Dating from some time in the 1920s, Fascination is a relatively simple game played by rolling a small rubber ball, like Skee-Ball, up into a 5x5 grid of holes with a "free" space in the center. A matching light-up board shows which holes the ball has fallen down that round. The goal, like Bingo, is to light up the grid in any number of familiar "Bingo" patterns. Vertical or horizontal lines, sometimes diagonal, sometimes an X. The specific patterns can vary from one Fascination parlor to the next.

A row of Fascination machines mid-game.

In Seaside, the Fascination parlor is attached to the Funland arcade downtown near the waterfront. In the Winter, it operates mostly on weekends.

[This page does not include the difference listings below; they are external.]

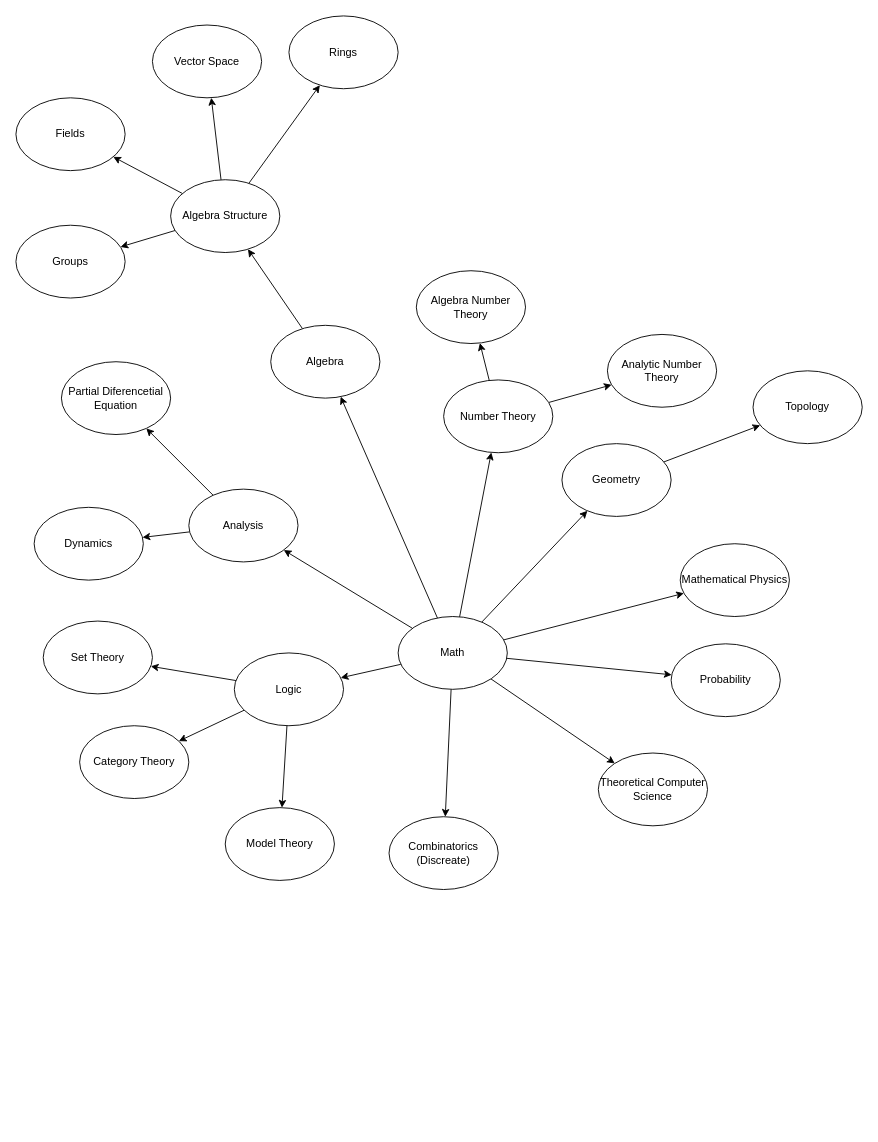
chavp/data-modeling keeps this draw.io diagram as math.drawio. Above is the earlier version. Source tidied: cells renumbered, new cells numbered last; positions are measured from the earlier drawing's top-left corner, leaving out a move shared by most shapes. Both pictures are drawn from the tidied source at 91%, with x=0, y=0 at pixel (15, 15).
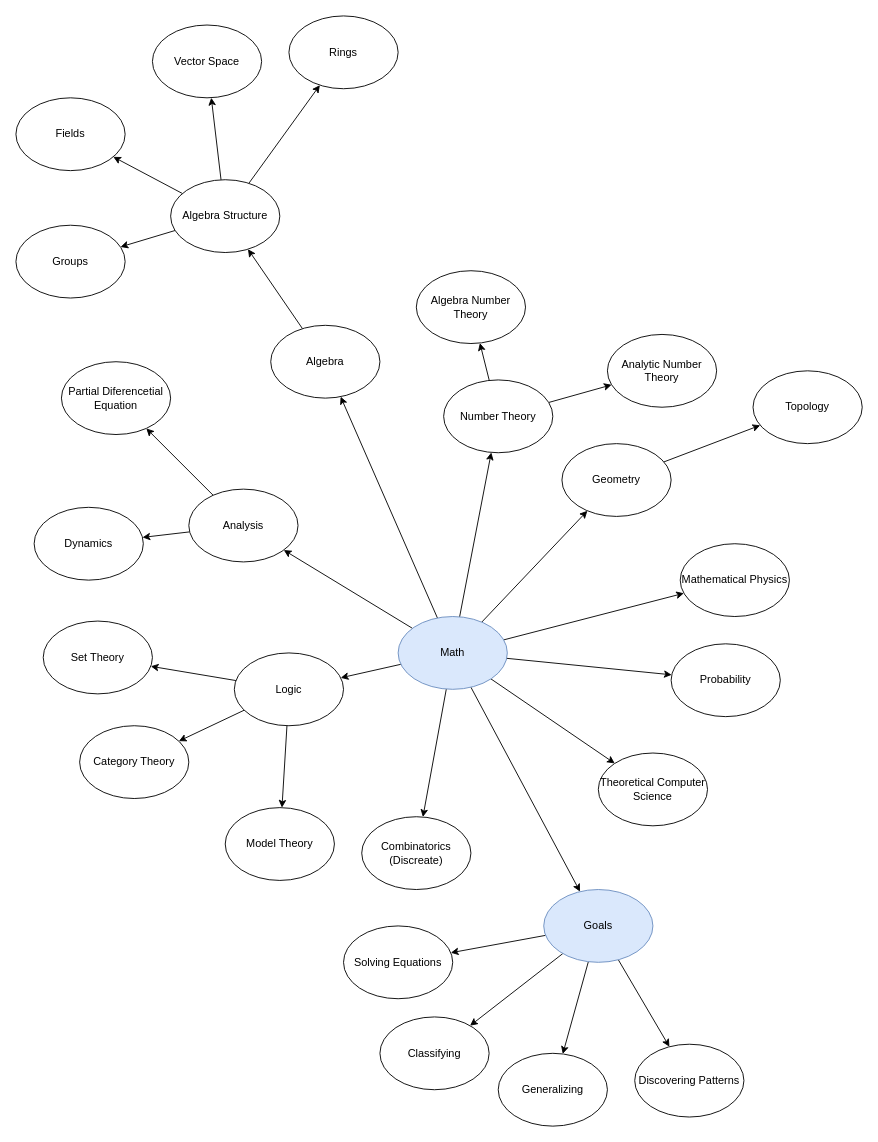
The same page after the edit.

Change to the diagram source:
```diff
@@
+    <mxCell id="47" style="edgeStyle=none;rounded=0;jettySize=auto;html=1;" parent="1" edge="1" source="11" target="52">
+      <mxGeometry relative="1" as="geometry" />
+    </mxCell>
-    <mxCell id="11" value="Math" style="ellipse;whiteSpace=wrap;html=1;" parent="1" vertex="1">
+    <mxCell id="11" value="Math" style="ellipse;whiteSpace=wrap;html=1;fillColor=#dae8fc;strokeColor=#6c8ebf;" parent="1" vertex="1">
       <mxGeometry x="420" y="660" width="120" height="80" as="geometry" />
     </mxCell>
@@
     <mxCell id="34" value="Combinatorics&lt;br&gt;(Discreate)" style="ellipse;whiteSpace=wrap;html=1;" parent="1" vertex="1">
-      <mxGeometry x="410" y="880" width="120" height="80" as="geometry" />
+      <mxGeometry x="380" y="880" width="120" height="80" as="geometry" />
     </mxCell>
@@
+    <mxCell id="48" style="edgeStyle=none;rounded=0;jettySize=auto;html=1;" parent="1" edge="1" source="52" target="53">
+      <mxGeometry relative="1" as="geometry" />
+    </mxCell>
+    <mxCell id="49" style="edgeStyle=none;rounded=0;jettySize=auto;html=1;" parent="1" edge="1" source="52" target="54">
+      <mxGeometry relative="1" as="geometry" />
+    </mxCell>
+    <mxCell id="50" style="edgeStyle=none;rounded=0;jettySize=auto;html=1;" parent="1" edge="1" source="52" target="55">
+      <mxGeometry relative="1" as="geometry" />
+    </mxCell>
+    <mxCell id="51" style="edgeStyle=none;rounded=0;jettySize=auto;html=1;" parent="1" edge="1" source="52" target="56">
+      <mxGeometry relative="1" as="geometry" />
+    </mxCell>
+    <mxCell id="52" value="Goals" style="ellipse;whiteSpace=wrap;html=1;fillColor=#dae8fc;strokeColor=#6c8ebf;" parent="1" vertex="1">
+      <mxGeometry x="580" y="960" width="120" height="80" as="geometry" />
+    </mxCell>
+    <mxCell id="53" value="Solving Equations" style="ellipse;whiteSpace=wrap;html=1;" parent="1" vertex="1">
+      <mxGeometry x="360" y="1000" width="120" height="80" as="geometry" />
+    </mxCell>
+    <mxCell id="54" value="Classifying" style="ellipse;whiteSpace=wrap;html=1;" parent="1" vertex="1">
+      <mxGeometry x="400" y="1100" width="120" height="80" as="geometry" />
+    </mxCell>
+    <mxCell id="55" value="Generalizing" style="ellipse;whiteSpace=wrap;html=1;" parent="1" vertex="1">
+      <mxGeometry x="530" y="1140" width="120" height="80" as="geometry" />
+    </mxCell>
+    <mxCell id="56" value="Discovering Patterns" style="ellipse;whiteSpace=wrap;html=1;" parent="1" vertex="1">
+      <mxGeometry x="680" y="1130" width="120" height="80" as="geometry" />
+    </mxCell>
```
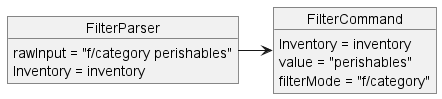
This is docs/UML/Filter/FilterStep3Tag.png from nus-cs2113-AY2223S2/tp, a PlantUML export, as it was before one commit. Its diagram source:
```plantuml
@startuml
object FilterParser{
    rawInput = "f/category perishables"
    Inventory = inventory
}
object FilterCommand{
    Inventory = inventory
    value = "perishables"
    filterMode = "f/category"
}
FilterParser -> FilterCommand
@enduml
```
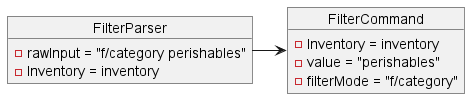
Above is the later version.

Change to the diagram source:
```diff
@@ -1,12 +1,12 @@
 @startuml
 object FilterParser{
-    rawInput = "f/category perishables"
-    Inventory = inventory
+    - rawInput = "f/category perishables"
+    - Inventory = inventory
 }
 object FilterCommand{
-    Inventory = inventory
-    value = "perishables"
-    filterMode = "f/category"
+    - Inventory = inventory
+    - value = "perishables"
+    - filterMode = "f/category"
 }
 FilterParser -> FilterCommand
 @enduml
```
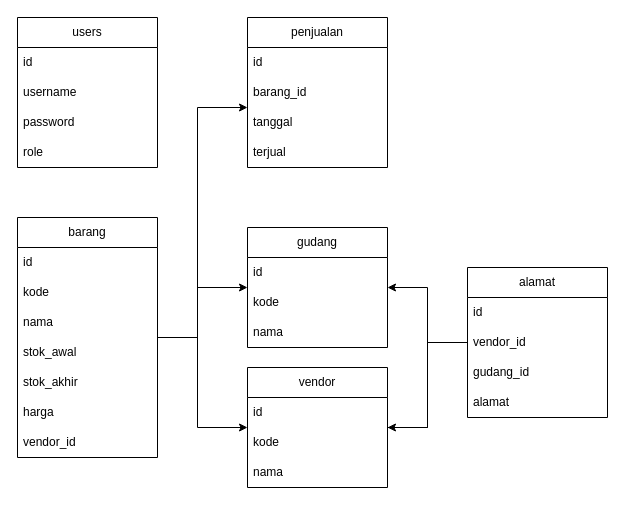
The draw.io diagram pabrik1.drawio in beat-kuliah/pabrik1, before the edit. Source tidied: cells renumbered, new cells numbered last; positions are measured from the earlier drawing's top-left corner, leaving out a move shared by most shapes. Both pictures are drawn from the tidied source at 100%, with x=0, y=0 at pixel (17, 17).
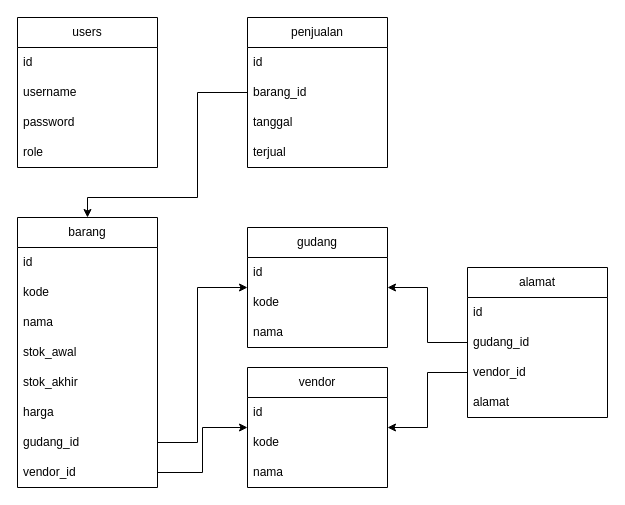
Above is the later version.

Unchanged cells that the change refers to:
```xml
<mxCell id="7" value="penjualan" style="swimlane;fontStyle=0;horizontal=1;startSize=30;whiteSpace=wrap;html=1;" parent="1" vertex="1">
  <mxGeometry x="230" width="140" height="150" as="geometry" />
</mxCell>
<mxCell id="9" value="barang_id" style="text;strokeColor=none;fillColor=none;align=left;verticalAlign=middle;spacingLeft=4;spacingRight=4;overflow=hidden;points=[[0,0.5],[1,0.5]];portConstraint=eastwest;whiteSpace=wrap;html=1;" parent="7" vertex="1">
  <mxGeometry y="60" width="140" height="30" as="geometry" />
</mxCell>
<mxCell id="25" value="alamat" style="swimlane;fontStyle=0;horizontal=1;startSize=30;whiteSpace=wrap;html=1;" parent="1" vertex="1">
  <mxGeometry x="450" y="250" width="140" height="150" as="geometry" />
</mxCell>
<mxCell id="30" value="gudang" style="swimlane;fontStyle=0;horizontal=1;startSize=30;whiteSpace=wrap;html=1;" parent="1" vertex="1">
  <mxGeometry x="230" y="210" width="140" height="120" as="geometry" />
</mxCell>
<mxCell id="34" value="vendor" style="swimlane;fontStyle=0;horizontal=1;startSize=30;whiteSpace=wrap;html=1;" parent="1" vertex="1">
  <mxGeometry x="230" y="350" width="140" height="120" as="geometry" />
</mxCell>
```

The edit, as a diff of the source:
```diff
@@
-    <mxCell id="12" style="edgeStyle=orthogonalEdgeStyle;rounded=0;jettySize=auto;html=1;" parent="1" edge="1" source="15" target="34">
-      <mxGeometry relative="1" as="geometry">
-        <Array as="points">
-          <mxPoint x="180" y="320" />
-          <mxPoint x="180" y="410" />
-        </Array>
-      </mxGeometry>
+    <mxCell id="12" style="edgeStyle=orthogonalEdgeStyle;rounded=0;jettySize=auto;html=1;" parent="1" edge="1" source="39" target="34">
+      <mxGeometry relative="1" as="geometry" />
     </mxCell>
-    <mxCell id="13" style="edgeStyle=orthogonalEdgeStyle;rounded=0;jettySize=auto;html=1;" parent="1" edge="1" source="15" target="7">
-      <mxGeometry relative="1" as="geometry">
-        <Array as="points">
-          <mxPoint x="180" y="320" />
-          <mxPoint x="180" y="90" />
-        </Array>
-      </mxGeometry>
-    </mxCell>
-    <mxCell id="14" style="edgeStyle=orthogonalEdgeStyle;rounded=0;jettySize=auto;html=1;" parent="1" edge="1" source="15" target="30">
+    <mxCell id="14" style="edgeStyle=orthogonalEdgeStyle;rounded=0;jettySize=auto;html=1;" parent="1" edge="1" source="22" target="30">
       <mxGeometry relative="1" as="geometry">
         <Array as="points">
-          <mxPoint x="180" y="320" />
+          <mxPoint x="180" y="425" />
           <mxPoint x="180" y="270" />
         </Array>
       </mxGeometry>
     </mxCell>
     <mxCell id="15" value="barang" style="swimlane;fontStyle=0;horizontal=1;startSize=30;whiteSpace=wrap;html=1;" parent="1" vertex="1">
-      <mxGeometry y="200" width="140" height="240" as="geometry" />
+      <mxGeometry y="200" width="140" height="270" as="geometry" />
     </mxCell>
@@
-    <mxCell id="22" value="vendor_id" style="text;strokeColor=none;fillColor=none;align=left;verticalAlign=middle;spacingLeft=4;spacingRight=4;overflow=hidden;points=[[0,0.5],[1,0.5]];portConstraint=eastwest;whiteSpace=wrap;html=1;" parent="15" vertex="1">
+    <mxCell id="22" value="gudang_id" style="text;strokeColor=none;fillColor=none;align=left;verticalAlign=middle;spacingLeft=4;spacingRight=4;overflow=hidden;points=[[0,0.5],[1,0.5]];portConstraint=eastwest;whiteSpace=wrap;html=1;" parent="15" vertex="1">
       <mxGeometry y="210" width="140" height="30" as="geometry" />
     </mxCell>
-    <mxCell id="23" style="edgeStyle=orthogonalEdgeStyle;rounded=0;jettySize=auto;html=1;" parent="1" edge="1" source="25" target="34">
-      <mxGeometry relative="1" as="geometry" />
-    </mxCell>
+    <mxCell id="39" value="vendor_id" style="text;strokeColor=none;fillColor=none;align=left;verticalAlign=middle;spacingLeft=4;spacingRight=4;overflow=hidden;points=[[0,0.5],[1,0.5]];portConstraint=eastwest;whiteSpace=wrap;html=1;" parent="15" vertex="1">
+      <mxGeometry y="240" width="140" height="30" as="geometry" />
+    </mxCell>
@@
+    <mxCell id="28" value="gudang_id" style="text;strokeColor=none;fillColor=none;align=left;verticalAlign=middle;spacingLeft=4;spacingRight=4;overflow=hidden;whiteSpace=wrap;html=1;" parent="25" vertex="1">
+      <mxGeometry y="60" width="140" height="30" as="geometry" />
+    </mxCell>
     <mxCell id="27" value="vendor_id" style="text;strokeColor=none;fillColor=none;align=left;verticalAlign=middle;spacingLeft=4;spacingRight=4;overflow=hidden;points=[[0,0.5],[1,0.5]];portConstraint=eastwest;whiteSpace=wrap;html=1;" parent="25" vertex="1">
-      <mxGeometry y="60" width="140" height="30" as="geometry" />
+      <mxGeometry y="90" width="140" height="30" as="geometry" />
     </mxCell>
-    <mxCell id="28" value="gudang_id" style="text;strokeColor=none;fillColor=none;align=left;verticalAlign=middle;spacingLeft=4;spacingRight=4;overflow=hidden;whiteSpace=wrap;html=1;" parent="25" vertex="1">
-      <mxGeometry y="90" width="140" height="30" as="geometry" />
-    </mxCell>
@@
-    <mxCell id="38" style="edgeStyle=orthogonalEdgeStyle;rounded=0;jettySize=auto;html=1;endArrow=none;" parent="1" edge="1" source="25" target="34">
-      <mxGeometry relative="1" as="geometry" />
-    </mxCell>
+    <mxCell id="40" style="edgeStyle=orthogonalEdgeStyle;rounded=0;jettySize=auto;html=1;" parent="1" edge="1" source="9" target="15">
+      <mxGeometry relative="1" as="geometry">
+        <Array as="points">
+          <mxPoint x="180" y="75" />
+          <mxPoint x="180" y="180" />
+          <mxPoint x="70" y="180" />
+        </Array>
+      </mxGeometry>
+    </mxCell>
+    <mxCell id="41" style="edgeStyle=orthogonalEdgeStyle;rounded=0;jettySize=auto;html=1;" parent="1" edge="1" source="27" target="34">
+      <mxGeometry relative="1" as="geometry" />
+    </mxCell>
```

In the summer, it's every day. Each round costs a quarter, and the best way to play is to sit down, set a few dollar bills to the right side of the play area, and every round an assistant will come by and collect that round's quarter and make any necessary change.

More Fascination machines ready to begin play.

Winning a round of Fascination nets you a prize coupon. Those coupons are redeemed at the same prize counter as the rest of the arcade. If you're not in the mood to collect cheap Chinesium plastic toys, I recommend giving any prize tickets to a nearby kid. You'll make their day. Or ruin their parents' day. It's a win-win.

As far as I know there are only two Fascination parlors left on the West coast, and maybe ten-fifteen of them left in the country. They're built using old analog telephone switching equipment, and less popular parlors have been cannibalized to keep the more popular ones going.

If you happen to be in Seaside for a weekend, stop by and check it out. You won't regret it.

Fascination playboard showing historical ticket values for winning.